Requirement:
Return the data that follows, keeping every word and mark unchanged.

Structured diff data
____________
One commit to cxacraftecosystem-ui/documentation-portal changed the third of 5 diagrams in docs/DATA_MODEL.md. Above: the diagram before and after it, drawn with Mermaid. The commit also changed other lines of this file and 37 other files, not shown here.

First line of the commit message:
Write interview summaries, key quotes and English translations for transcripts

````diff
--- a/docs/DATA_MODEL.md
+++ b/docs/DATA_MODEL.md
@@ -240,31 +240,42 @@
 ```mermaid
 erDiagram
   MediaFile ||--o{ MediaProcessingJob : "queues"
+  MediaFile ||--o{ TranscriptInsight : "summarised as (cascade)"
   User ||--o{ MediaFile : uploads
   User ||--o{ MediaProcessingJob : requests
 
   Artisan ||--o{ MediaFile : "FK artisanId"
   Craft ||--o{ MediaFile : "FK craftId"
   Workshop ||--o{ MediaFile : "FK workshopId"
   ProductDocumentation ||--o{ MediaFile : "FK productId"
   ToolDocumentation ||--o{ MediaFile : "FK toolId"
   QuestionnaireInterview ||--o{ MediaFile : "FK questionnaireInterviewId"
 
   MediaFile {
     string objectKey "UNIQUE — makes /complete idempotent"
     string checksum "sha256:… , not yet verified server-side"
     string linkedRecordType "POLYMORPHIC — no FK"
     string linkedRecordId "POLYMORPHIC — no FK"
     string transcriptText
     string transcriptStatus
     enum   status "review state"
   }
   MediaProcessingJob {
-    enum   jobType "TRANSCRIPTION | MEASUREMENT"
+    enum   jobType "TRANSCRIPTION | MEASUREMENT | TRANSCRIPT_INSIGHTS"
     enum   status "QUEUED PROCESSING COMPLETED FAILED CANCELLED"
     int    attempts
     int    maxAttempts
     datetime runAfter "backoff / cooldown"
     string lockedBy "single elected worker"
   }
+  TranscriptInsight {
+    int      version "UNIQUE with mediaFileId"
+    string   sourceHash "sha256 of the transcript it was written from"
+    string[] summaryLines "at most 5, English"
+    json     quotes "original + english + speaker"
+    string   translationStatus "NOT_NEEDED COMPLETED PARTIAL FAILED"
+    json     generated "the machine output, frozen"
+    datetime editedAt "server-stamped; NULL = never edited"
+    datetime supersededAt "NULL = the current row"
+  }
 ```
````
____________
Output of the exercise:
One commit to cxacraftecosystem-ui/documentation-portal changed the third of 5 diagrams in docs/DATA_MODEL.md. Above: the diagram before and after it, drawn with Mermaid. The commit also changed other lines of this file and 37 other files, not shown here.

First line of the commit message:
Write interview summaries, key quotes and English translations for transcripts

````diff
--- a/docs/DATA_MODEL.md
+++ b/docs/DATA_MODEL.md
@@ -240,31 +240,42 @@
 ```mermaid
 erDiagram
   MediaFile ||--o{ MediaProcessingJob : "queues"
+  MediaFile ||--o{ TranscriptInsight : "summarised as (cascade)"
   User ||--o{ MediaFile : uploads
   User ||--o{ MediaProcessingJob : requests
 
   Artisan ||--o{ MediaFile : "FK artisanId"
   Craft ||--o{ MediaFile : "FK craftId"
   Workshop ||--o{ MediaFile : "FK workshopId"
   ProductDocumentation ||--o{ MediaFile : "FK productId"
   ToolDocumentation ||--o{ MediaFile : "FK toolId"
   QuestionnaireInterview ||--o{ MediaFile : "FK questionnaireInterviewId"
 
   MediaFile {
     string objectKey "UNIQUE — makes /complete idempotent"
     string checksum "sha256:… , not yet verified server-side"
     string linkedRecordType "POLYMORPHIC — no FK"
     string linkedRecordId "POLYMORPHIC — no FK"
     string transcriptText
     string transcriptStatus
     enum   status "review state"
   }
   MediaProcessingJob {
-    enum   jobType "TRANSCRIPTION | MEASUREMENT"
+    enum   jobType "TRANSCRIPTION | MEASUREMENT | TRANSCRIPT_INSIGHTS"
     enum   status "QUEUED PROCESSING COMPLETED FAILED CANCELLED"
     int    attempts
     int    maxAttempts
     datetime runAfter "backoff / cooldown"
     string lockedBy "single elected worker"
   }
+  TranscriptInsight {
+    int      version "UNIQUE with mediaFileId"
+    string   sourceHash "sha256 of the transcript it was written from"
+    string[] summaryLines "at most 5, English"
+    json     quotes "original + english + speaker"
+    string   translationStatus "NOT_NEEDED COMPLETED PARTIAL FAILED"
+    json     generated "the machine output, frozen"
+    datetime editedAt "server-stamped; NULL = never edited"
+    datetime supersededAt "NULL = the current row"
+  }
 ```
````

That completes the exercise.